EcoTraining, South Africa’s largest and oldest safari guide and wildlife training organisation will be offering the well-known FGASA level 1 (NQF 2) accredited Field Guide qualification in Kenya from the 14th September this year. A recognised accreditation in Kenya, the launch of this course also means lower rates for participants who want to acquire this qualification at a rate of USD 7,970.00.
Over the duration of fifty five days, participants on this course will traverse not one, not two but three different conservancies encompassing over 16,000 hectares, providing students access to a diverse range of biomes and elements that make this a truly sought after course in the industry.
Students will stay in unfenced tented and banda accommodation over the duration of the course. This truly immersive ‘live-in’ experience will allow participants to connect with the natural environment and develop their situational awareness which is an important part of becoming a field guide professional.
This course provides a solid foundation for many environmental careers in the wildlife, lodge and conservation sector. What makes this course so unique is its relevance to the natural environment of Kenya. Covering a broad spectrum of subjects, students also learn about the cohabitation and conflict between the community herdsmen with their livestock, crops and wildlife.
The course contains a combination of formal lectures and practical field experience, affording students the opportunity to apply their knowledge and skills whether it be on game drives or on-foot guided walks. Participants will have the opportunity to be assessed for their EcoTraining and FGASA Field Guide (NQF2) qualification which is conducted by EcoTraining instructors who are accredited FGASA assessors.
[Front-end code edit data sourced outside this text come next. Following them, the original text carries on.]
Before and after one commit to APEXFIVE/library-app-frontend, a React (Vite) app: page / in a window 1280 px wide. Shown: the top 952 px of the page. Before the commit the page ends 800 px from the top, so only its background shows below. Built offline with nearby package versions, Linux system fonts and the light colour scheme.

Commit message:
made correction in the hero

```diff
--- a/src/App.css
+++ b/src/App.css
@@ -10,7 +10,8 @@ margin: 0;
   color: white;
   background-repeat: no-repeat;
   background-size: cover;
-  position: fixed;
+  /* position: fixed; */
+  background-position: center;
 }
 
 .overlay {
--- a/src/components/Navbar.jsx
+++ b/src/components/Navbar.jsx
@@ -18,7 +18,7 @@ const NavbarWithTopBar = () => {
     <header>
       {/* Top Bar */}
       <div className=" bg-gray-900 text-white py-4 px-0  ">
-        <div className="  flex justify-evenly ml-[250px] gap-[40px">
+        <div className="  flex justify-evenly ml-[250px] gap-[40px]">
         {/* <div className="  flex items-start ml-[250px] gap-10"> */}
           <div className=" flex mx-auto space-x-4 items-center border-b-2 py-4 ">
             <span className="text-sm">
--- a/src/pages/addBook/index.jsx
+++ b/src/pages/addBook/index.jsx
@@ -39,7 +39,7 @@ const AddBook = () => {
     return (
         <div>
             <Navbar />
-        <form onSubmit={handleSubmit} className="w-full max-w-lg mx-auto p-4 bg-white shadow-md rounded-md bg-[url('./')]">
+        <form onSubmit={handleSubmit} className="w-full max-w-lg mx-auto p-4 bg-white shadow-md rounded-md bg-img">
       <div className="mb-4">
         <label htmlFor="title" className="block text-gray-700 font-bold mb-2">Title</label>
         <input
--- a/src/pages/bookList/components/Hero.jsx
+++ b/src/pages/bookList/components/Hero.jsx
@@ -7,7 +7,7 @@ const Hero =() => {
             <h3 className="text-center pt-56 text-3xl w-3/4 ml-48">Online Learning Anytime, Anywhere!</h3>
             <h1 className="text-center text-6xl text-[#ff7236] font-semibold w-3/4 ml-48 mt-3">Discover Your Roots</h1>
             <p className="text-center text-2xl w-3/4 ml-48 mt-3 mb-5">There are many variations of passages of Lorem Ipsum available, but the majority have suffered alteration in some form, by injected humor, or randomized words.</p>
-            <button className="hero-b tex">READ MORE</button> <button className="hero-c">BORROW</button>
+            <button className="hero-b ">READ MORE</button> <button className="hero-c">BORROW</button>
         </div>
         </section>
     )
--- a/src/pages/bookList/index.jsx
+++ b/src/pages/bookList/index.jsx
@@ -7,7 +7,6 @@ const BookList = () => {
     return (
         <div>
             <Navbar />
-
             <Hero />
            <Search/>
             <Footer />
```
EcoTraining is of the firm belief that conservation is about people effecting positive change in the world. This is a milestone for EcoTraining in the plight for providing more access to environmental education in Kenya.
For more information about this upcoming course contact email@example.com
The EcoQuest course is not all about dashing in a vehicle from one Big 5 sighting to the next. It is about becoming intimate with the ecosystems and the biodiversity of the area around the Karongwe camp.
“I have seen the seasons change and lived through that in a much more immersive way and for the first time, I’ve truly understood it.”
It happens once a year, why not make it an educational lifetime experience?
You don’t need to be born in Africa to have Africa in your blood. The longing to be connected with the African wilderness is a way of life for a lot of people from all around the world and an unexplained marvel.